> **Exercise goal**: Across the records below, count the lines that contain "head" and write down only the count.

[Difference listings]
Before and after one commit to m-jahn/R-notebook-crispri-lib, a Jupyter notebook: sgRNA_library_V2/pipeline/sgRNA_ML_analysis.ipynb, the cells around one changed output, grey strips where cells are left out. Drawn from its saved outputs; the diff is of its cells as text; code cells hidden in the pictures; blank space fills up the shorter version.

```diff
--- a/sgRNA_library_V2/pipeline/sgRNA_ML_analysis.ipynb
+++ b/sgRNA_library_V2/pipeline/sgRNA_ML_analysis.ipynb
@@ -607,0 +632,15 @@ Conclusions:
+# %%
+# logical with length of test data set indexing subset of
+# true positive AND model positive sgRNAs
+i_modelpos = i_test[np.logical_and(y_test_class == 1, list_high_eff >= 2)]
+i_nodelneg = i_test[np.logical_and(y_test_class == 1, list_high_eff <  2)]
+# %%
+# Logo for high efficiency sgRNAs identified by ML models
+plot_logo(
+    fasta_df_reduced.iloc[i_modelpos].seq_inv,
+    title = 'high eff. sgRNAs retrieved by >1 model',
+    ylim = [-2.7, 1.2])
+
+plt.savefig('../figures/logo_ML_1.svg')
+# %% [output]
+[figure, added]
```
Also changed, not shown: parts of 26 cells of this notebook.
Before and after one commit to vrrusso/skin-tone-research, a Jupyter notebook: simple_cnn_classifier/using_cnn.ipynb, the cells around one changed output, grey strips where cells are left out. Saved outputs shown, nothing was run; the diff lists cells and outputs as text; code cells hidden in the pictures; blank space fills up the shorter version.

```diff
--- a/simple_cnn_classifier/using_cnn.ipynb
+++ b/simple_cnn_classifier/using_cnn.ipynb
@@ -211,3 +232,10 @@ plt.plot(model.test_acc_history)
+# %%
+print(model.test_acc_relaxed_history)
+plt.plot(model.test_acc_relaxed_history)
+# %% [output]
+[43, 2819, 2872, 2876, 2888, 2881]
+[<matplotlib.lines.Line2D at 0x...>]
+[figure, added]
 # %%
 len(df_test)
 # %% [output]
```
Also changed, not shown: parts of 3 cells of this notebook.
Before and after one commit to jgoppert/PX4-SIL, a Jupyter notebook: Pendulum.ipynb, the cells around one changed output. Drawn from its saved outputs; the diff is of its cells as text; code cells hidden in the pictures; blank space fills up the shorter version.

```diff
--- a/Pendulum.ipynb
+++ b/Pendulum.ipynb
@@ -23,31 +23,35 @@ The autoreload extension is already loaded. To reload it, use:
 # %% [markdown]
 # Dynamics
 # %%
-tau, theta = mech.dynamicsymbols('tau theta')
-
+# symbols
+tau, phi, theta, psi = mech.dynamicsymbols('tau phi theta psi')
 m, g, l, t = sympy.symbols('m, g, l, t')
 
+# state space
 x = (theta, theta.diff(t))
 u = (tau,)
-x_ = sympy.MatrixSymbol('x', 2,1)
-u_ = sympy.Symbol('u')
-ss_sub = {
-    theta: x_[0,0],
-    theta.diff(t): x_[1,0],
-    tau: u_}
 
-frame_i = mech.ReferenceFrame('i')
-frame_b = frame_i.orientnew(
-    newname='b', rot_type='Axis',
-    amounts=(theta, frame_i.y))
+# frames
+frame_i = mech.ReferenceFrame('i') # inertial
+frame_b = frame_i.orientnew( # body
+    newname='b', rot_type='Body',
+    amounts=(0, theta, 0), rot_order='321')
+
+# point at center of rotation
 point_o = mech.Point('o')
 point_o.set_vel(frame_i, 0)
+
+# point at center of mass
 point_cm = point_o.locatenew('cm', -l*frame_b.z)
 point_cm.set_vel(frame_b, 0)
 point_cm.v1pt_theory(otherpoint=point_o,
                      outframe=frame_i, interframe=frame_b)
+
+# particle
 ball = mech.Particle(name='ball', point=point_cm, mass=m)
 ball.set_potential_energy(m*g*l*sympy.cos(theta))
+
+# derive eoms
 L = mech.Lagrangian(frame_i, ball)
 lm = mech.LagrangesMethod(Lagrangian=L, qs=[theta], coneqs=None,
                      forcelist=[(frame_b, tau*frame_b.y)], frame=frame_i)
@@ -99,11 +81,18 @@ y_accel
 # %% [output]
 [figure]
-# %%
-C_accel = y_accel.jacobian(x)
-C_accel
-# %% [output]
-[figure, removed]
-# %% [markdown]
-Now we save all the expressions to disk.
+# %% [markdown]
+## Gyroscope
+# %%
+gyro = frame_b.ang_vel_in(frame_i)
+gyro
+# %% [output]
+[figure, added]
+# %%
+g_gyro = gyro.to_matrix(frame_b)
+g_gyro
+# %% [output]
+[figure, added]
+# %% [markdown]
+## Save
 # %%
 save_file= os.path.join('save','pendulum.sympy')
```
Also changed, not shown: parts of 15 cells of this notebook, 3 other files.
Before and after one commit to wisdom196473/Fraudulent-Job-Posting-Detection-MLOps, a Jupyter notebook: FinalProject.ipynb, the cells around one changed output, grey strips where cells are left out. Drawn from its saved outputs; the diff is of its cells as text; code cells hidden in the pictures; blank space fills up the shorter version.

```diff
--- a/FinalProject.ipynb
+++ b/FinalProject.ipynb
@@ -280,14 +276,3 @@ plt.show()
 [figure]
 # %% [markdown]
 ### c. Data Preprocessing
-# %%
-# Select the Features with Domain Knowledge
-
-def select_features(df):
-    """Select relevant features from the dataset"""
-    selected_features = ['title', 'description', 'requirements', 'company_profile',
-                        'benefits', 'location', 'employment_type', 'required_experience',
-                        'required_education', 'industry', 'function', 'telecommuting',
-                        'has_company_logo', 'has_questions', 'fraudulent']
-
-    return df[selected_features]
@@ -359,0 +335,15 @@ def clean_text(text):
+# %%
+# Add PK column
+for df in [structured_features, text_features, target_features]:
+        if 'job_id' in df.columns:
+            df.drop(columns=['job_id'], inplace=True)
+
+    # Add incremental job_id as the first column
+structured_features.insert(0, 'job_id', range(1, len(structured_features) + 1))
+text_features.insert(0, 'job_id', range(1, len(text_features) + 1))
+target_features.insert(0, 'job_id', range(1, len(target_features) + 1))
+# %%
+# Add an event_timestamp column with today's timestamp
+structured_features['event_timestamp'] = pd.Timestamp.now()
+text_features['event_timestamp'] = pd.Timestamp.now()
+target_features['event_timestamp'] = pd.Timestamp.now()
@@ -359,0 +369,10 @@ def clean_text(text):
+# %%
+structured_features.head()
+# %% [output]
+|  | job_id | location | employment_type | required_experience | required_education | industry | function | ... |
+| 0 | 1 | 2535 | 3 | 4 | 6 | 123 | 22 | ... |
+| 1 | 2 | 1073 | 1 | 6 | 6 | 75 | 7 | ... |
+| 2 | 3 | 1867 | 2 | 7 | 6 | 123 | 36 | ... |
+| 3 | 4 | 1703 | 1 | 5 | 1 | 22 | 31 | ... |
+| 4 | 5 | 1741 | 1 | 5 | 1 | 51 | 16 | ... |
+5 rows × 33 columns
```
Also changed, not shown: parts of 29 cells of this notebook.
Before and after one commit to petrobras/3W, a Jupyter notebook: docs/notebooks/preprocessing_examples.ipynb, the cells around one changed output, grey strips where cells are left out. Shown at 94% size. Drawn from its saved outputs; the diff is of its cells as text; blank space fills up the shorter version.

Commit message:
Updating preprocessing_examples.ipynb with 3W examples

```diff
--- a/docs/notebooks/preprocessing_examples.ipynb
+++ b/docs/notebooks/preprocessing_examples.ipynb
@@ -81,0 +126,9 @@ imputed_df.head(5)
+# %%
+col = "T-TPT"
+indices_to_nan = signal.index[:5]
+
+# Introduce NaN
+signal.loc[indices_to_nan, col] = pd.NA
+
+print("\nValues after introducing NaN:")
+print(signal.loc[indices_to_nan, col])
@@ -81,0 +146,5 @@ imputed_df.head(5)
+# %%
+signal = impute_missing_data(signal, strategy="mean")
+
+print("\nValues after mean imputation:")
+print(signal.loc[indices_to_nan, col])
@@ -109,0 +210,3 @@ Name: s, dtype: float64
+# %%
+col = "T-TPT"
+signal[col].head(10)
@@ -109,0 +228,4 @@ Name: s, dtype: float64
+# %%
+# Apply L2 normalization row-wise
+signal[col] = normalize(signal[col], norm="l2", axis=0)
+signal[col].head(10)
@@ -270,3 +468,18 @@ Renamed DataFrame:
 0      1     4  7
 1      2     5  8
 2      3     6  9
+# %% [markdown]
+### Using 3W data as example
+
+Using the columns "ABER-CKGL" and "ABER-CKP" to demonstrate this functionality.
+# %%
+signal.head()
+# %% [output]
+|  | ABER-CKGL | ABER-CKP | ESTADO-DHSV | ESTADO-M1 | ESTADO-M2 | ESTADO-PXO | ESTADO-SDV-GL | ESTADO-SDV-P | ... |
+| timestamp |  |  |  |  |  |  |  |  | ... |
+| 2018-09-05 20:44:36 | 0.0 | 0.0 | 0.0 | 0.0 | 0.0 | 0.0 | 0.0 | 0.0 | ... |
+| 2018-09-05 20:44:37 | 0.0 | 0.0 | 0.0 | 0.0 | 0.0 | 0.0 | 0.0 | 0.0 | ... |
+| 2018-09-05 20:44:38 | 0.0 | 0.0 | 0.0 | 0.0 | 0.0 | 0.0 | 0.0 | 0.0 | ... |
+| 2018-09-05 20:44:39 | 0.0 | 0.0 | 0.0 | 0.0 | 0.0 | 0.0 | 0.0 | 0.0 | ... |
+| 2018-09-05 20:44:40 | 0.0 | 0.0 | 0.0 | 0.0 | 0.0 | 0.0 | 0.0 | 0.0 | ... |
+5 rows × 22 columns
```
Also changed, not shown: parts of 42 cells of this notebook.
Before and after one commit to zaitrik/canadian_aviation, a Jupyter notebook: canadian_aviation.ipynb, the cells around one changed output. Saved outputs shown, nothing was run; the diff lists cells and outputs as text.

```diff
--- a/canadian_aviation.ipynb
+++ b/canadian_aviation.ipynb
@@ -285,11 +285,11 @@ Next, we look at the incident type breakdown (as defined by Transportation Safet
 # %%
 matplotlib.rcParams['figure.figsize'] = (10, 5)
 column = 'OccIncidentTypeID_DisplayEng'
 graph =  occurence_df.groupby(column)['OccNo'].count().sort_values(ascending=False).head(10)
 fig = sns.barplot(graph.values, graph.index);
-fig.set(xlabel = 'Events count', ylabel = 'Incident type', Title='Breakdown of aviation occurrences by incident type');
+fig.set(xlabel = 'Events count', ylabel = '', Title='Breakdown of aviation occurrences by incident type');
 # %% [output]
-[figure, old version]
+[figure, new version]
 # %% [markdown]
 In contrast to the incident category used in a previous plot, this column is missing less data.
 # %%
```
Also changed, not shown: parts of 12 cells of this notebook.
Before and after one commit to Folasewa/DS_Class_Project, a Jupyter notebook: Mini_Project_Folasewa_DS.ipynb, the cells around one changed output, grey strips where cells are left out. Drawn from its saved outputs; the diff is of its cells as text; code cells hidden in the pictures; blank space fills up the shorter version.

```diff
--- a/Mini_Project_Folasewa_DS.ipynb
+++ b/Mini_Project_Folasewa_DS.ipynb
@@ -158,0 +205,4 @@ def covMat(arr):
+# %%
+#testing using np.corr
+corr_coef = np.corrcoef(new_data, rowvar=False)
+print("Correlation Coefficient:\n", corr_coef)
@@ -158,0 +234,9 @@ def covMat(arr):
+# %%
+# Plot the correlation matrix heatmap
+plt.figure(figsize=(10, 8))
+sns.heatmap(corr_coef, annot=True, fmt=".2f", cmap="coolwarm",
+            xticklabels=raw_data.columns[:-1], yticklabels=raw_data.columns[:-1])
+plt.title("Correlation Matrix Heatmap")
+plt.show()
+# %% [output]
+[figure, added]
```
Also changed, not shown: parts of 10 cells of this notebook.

> **Response to the exercise**: 7